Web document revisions
================

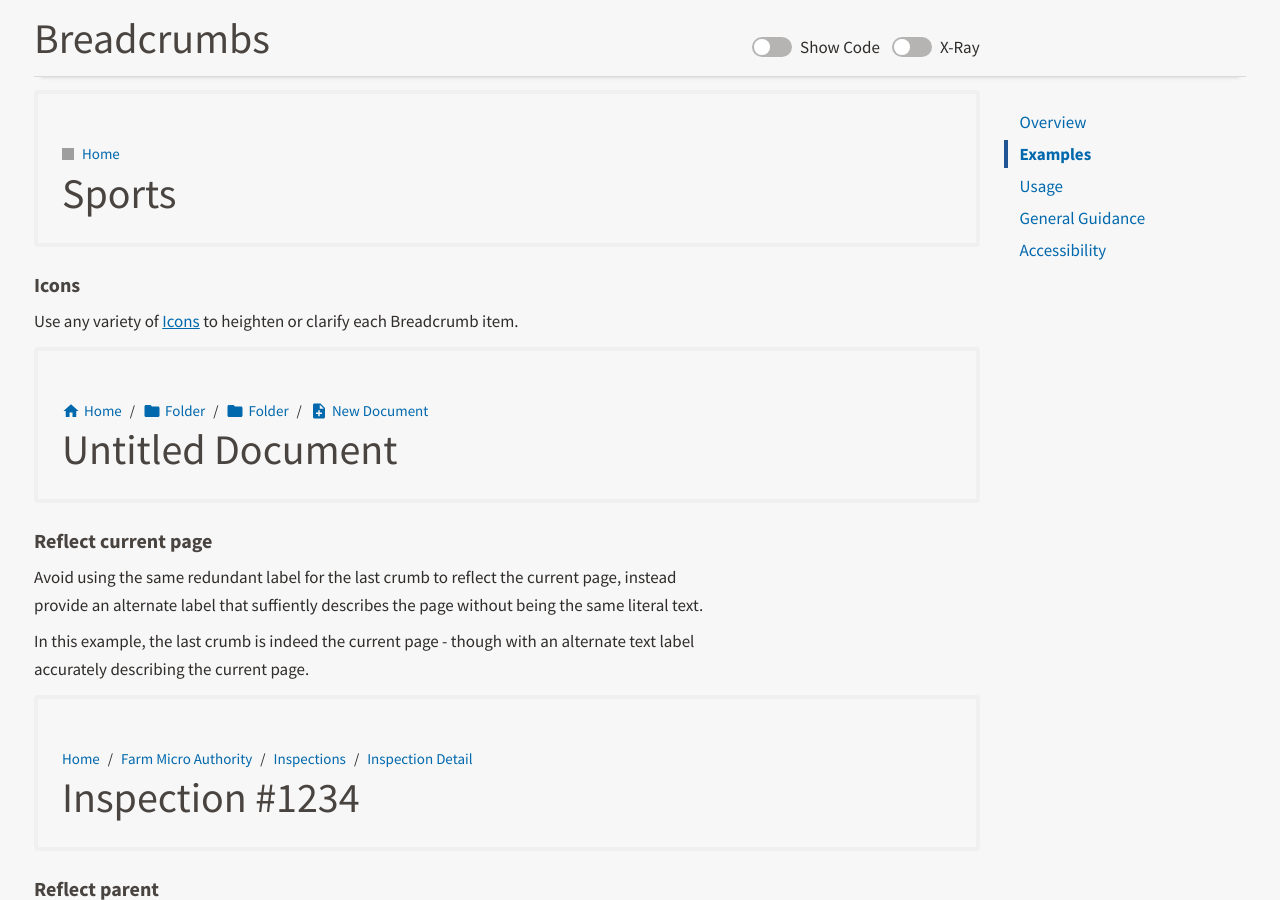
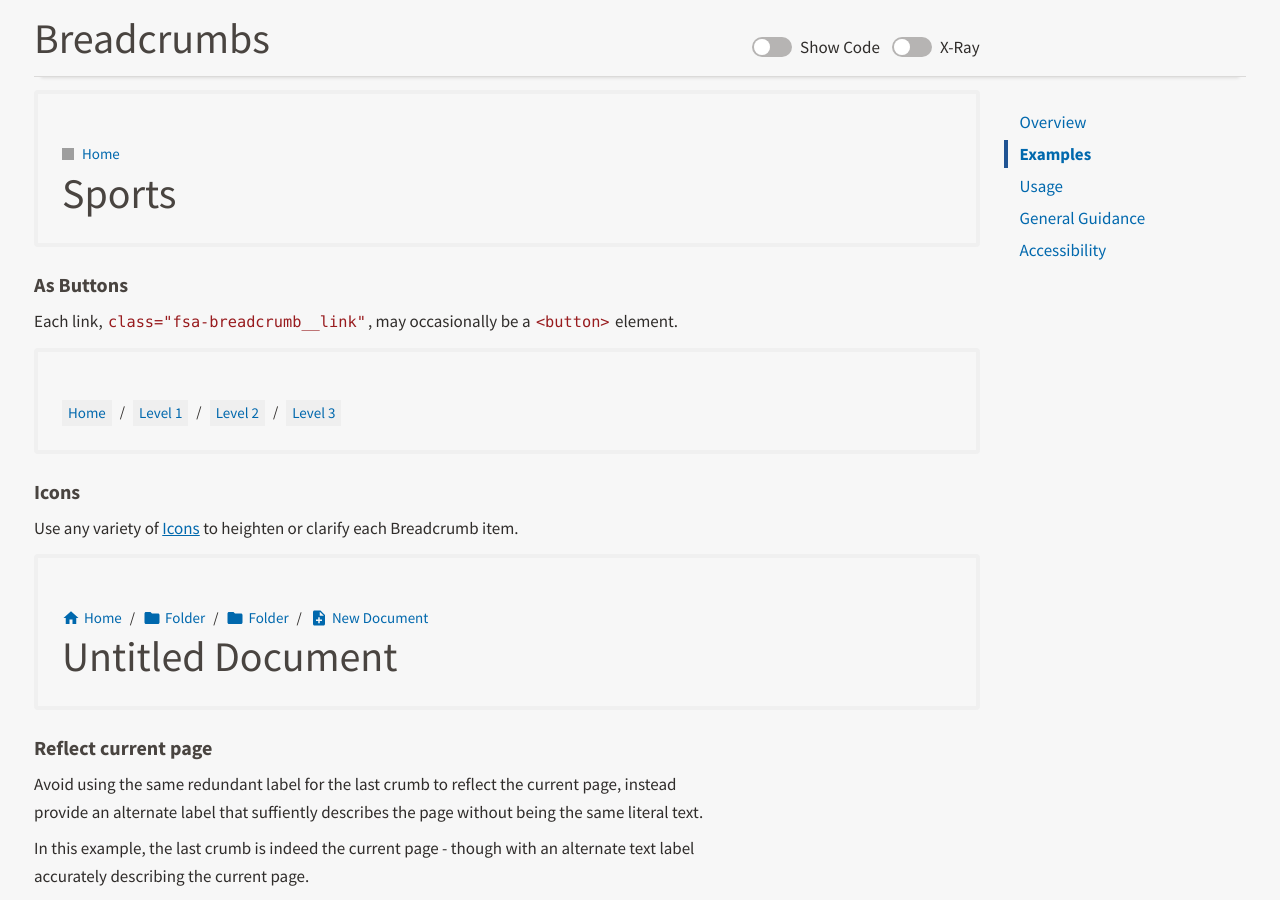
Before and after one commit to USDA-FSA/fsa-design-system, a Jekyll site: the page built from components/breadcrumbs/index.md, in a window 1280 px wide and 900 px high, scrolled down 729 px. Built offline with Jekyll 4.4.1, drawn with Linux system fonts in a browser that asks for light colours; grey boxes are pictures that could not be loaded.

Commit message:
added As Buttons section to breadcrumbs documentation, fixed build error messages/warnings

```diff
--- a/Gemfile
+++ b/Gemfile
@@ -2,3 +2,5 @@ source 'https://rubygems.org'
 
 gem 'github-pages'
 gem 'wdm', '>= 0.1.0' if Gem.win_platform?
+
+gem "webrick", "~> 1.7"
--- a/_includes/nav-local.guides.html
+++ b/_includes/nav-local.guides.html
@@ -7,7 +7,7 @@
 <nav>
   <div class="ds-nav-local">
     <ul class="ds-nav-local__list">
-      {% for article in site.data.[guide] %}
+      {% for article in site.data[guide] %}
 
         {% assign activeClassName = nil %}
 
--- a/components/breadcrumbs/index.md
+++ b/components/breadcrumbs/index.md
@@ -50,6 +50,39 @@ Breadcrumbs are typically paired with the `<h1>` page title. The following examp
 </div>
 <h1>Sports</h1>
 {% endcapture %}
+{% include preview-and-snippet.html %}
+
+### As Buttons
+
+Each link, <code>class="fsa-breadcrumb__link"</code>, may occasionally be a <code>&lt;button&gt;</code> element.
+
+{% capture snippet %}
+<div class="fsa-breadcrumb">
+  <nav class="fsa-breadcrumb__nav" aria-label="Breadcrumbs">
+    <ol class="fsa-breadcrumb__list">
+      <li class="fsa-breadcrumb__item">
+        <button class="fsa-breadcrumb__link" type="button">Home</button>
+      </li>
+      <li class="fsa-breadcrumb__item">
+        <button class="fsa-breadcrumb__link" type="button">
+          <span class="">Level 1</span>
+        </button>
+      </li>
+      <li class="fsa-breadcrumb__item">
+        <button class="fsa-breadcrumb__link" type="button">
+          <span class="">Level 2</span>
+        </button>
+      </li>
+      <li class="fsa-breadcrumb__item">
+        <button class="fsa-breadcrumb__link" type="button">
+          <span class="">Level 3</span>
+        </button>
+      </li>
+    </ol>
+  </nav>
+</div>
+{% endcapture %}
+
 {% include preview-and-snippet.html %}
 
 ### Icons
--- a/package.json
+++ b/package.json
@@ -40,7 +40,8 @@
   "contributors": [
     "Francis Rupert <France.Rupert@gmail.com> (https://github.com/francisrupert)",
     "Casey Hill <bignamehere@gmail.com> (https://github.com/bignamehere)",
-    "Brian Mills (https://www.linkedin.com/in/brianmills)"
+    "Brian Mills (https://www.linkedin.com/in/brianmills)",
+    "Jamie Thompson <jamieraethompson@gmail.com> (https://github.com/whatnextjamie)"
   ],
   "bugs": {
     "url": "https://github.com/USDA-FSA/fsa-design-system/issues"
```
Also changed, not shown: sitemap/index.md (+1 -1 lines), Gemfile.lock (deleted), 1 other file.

================

WORK INSTRUCTIONS:
What is needed is an exact copy of the entries, without any images.

ANSWER TO THIS EXERCISE:
Before and after one commit to USDA-FSA/fsa-design-system, a Jekyll site: the page built from components/breadcrumbs/index.md, in a window 1280 px wide and 900 px high, scrolled down 729 px. Built offline with Jekyll 4.4.1, drawn with Linux system fonts in a browser that asks for light colours; grey boxes are pictures that could not be loaded.

Commit message:
added As Buttons section to breadcrumbs documentation, fixed build error messages/warnings

```diff
--- a/Gemfile
+++ b/Gemfile
@@ -2,3 +2,5 @@ source 'https://rubygems.org'
 
 gem 'github-pages'
 gem 'wdm', '>= 0.1.0' if Gem.win_platform?
+
+gem "webrick", "~> 1.7"
--- a/_includes/nav-local.guides.html
+++ b/_includes/nav-local.guides.html
@@ -7,7 +7,7 @@
 <nav>
   <div class="ds-nav-local">
     <ul class="ds-nav-local__list">
-      {% for article in site.data.[guide] %}
+      {% for article in site.data[guide] %}
 
         {% assign activeClassName = nil %}
 
--- a/components/breadcrumbs/index.md
+++ b/components/breadcrumbs/index.md
@@ -50,6 +50,39 @@ Breadcrumbs are typically paired with the `<h1>` page title. The following examp
 </div>
 <h1>Sports</h1>
 {% endcapture %}
+{% include preview-and-snippet.html %}
+
+### As Buttons
+
+Each link, <code>class="fsa-breadcrumb__link"</code>, may occasionally be a <code>&lt;button&gt;</code> element.
+
+{% capture snippet %}
+<div class="fsa-breadcrumb">
+  <nav class="fsa-breadcrumb__nav" aria-label="Breadcrumbs">
+    <ol class="fsa-breadcrumb__list">
+      <li class="fsa-breadcrumb__item">
+        <button class="fsa-breadcrumb__link" type="button">Home</button>
+      </li>
+      <li class="fsa-breadcrumb__item">
+        <button class="fsa-breadcrumb__link" type="button">
+          <span class="">Level 1</span>
+        </button>
+      </li>
+      <li class="fsa-breadcrumb__item">
+        <button class="fsa-breadcrumb__link" type="button">
+          <span class="">Level 2</span>
+        </button>
+      </li>
+      <li class="fsa-breadcrumb__item">
+        <button class="fsa-breadcrumb__link" type="button">
+          <span class="">Level 3</span>
+        </button>
+      </li>
+    </ol>
+  </nav>
+</div>
+{% endcapture %}
+
 {% include preview-and-snippet.html %}
 
 ### Icons
--- a/package.json
+++ b/package.json
@@ -40,7 +40,8 @@
   "contributors": [
     "Francis Rupert <France.Rupert@gmail.com> (https://github.com/francisrupert)",
     "Casey Hill <bignamehere@gmail.com> (https://github.com/bignamehere)",
-    "Brian Mills (https://www.linkedin.com/in/brianmills)"
+    "Brian Mills (https://www.linkedin.com/in/brianmills)",
+    "Jamie Thompson <jamieraethompson@gmail.com> (https://github.com/whatnextjamie)"
   ],
   "bugs": {
     "url": "https://github.com/USDA-FSA/fsa-design-system/issues"
```
Also changed, not shown: sitemap/index.md (+1 -1 lines), Gemfile.lock (deleted), 1 other file.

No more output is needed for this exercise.